Let us say you decide to invest INR 100,000 at an interest rate of 8% p.a. opting for monthly payout. In this case, your monthly interest income will be INR 666.66 (8% of 100,000/12), while the total annual income from the FD will be INR 8,000.
Cumulative and Non-Cumulative FD – The Differences
Let us now compare cumulative vs non-cumulative FDs on the basis of several crucial factors. They are as under:
Interest pay out
The interest is paid along with the principal at the time of maturity in a cumulative FD. But, in a non-cumulative FD, there is an option to get the interest at a fixed interval of time –monthly, quarterly, half-yearly, or annually.
In the case of cumulative FDs, TDS (Tax Deducted at Source) is deducted automatically when the interest is over and above the limit as per the tax laws. If you are not eligible for TDS, you have to submit a duly filed Form 15G/15H. Also, if you are looking to reduce your tax outgo, there are some tax-saving cumulative FDs (5-year FDs) that you can invest in. The interest earned on non-cumulative FD is taxable according to one’s income tax slab.

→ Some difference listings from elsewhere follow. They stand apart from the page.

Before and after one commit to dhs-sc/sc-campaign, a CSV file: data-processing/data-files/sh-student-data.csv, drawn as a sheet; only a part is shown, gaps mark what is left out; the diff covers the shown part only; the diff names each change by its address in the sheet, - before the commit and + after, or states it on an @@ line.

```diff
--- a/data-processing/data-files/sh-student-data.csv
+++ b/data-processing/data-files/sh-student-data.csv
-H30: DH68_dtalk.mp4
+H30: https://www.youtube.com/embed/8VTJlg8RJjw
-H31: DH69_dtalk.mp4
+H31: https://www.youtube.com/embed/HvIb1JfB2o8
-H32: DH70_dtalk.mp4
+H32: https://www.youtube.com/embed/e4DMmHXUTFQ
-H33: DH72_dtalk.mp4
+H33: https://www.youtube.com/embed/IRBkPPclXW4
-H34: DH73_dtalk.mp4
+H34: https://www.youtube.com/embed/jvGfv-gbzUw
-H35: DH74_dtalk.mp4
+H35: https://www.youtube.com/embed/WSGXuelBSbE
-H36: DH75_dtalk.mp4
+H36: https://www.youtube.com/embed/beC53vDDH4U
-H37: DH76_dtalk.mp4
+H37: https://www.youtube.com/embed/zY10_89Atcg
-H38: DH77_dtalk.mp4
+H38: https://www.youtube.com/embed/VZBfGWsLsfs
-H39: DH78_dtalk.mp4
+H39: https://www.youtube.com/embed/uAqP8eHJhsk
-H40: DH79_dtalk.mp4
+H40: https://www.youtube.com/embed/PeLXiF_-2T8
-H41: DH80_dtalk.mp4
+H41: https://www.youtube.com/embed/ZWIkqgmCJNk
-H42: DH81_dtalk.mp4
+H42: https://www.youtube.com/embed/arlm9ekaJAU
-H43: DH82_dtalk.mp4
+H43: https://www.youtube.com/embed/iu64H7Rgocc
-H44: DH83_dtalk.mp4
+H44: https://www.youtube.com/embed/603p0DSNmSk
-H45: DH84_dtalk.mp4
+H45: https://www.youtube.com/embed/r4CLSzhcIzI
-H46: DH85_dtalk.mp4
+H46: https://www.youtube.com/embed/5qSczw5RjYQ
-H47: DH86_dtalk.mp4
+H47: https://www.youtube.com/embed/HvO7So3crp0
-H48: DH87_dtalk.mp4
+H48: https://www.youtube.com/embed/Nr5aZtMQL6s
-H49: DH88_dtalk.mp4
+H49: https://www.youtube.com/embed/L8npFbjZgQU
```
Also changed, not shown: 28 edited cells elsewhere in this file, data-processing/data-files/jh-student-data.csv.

Another point of difference between cumulative FD vs non-cumulative FD surrounds the treatment of interest. In a cumulative FD, the interest is compounded and you earn interest on interest. Therefore, the interest earned at the time of FD maturity is higher than non-cumulative FDs. There is no option of reinvestment in non-cumulative FDs because the interest is paid at regular intervals.
A cumulative FD is suitable for individuals having fixed income sources that allow them to manage their finances without relying on FD interest, salaried individuals, for instance. A non-cumulative FD is ideal for pensioners, retired people, and those who do not have any regular income sources and need a steady income to fulfil their daily needs.
Cumulative Vs Non-Cumulative FD – Which Is Better For You?
Both cumulative and non-cumulative FDs are excellent savings options. They are also safe investments. As for which FD is better for you; it depends on your financial circumstances and your needs.
For instance, you could be a salaried employee, but your income may not be sufficient to pay for your monthly expenses. In such a case, you can get an extra source of income through the non-cumulative FD. If you have surplus savings, on the other hand, you can consider putting them away in a cumulative FD.
Similarly, retired people who have sufficient savings, may create cumulative FDs to build a larger corpus, or opt to earn more monthly income by creating non-cumulative FDs. However, the interest rates for cumulative and non-cumulative FDs may differ, and you can consider the better option based on your investment objectives as mentioned above, and the interest rates banks offer.
Irrespective of whether you opt for cumulative FD vs non-cumulative FD, a Fixed Deposit is an excellent investment option. It is also one of the safest investment vehicles as it generates guaranteed returns. Today, you can open both cumulative and non-cumulative FDs online in a matter of minutes. Simply fill a form and choose your preferred investment amount, tenure, and preferred type of FD to get started.
If you prefer to save time and effort, and open an FD account remotely, then download the digibank by DBS app right away!
*Disclaimer: This article is for information purposes only. We recommend you get in touch with your income tax advisor or CA for expert advice.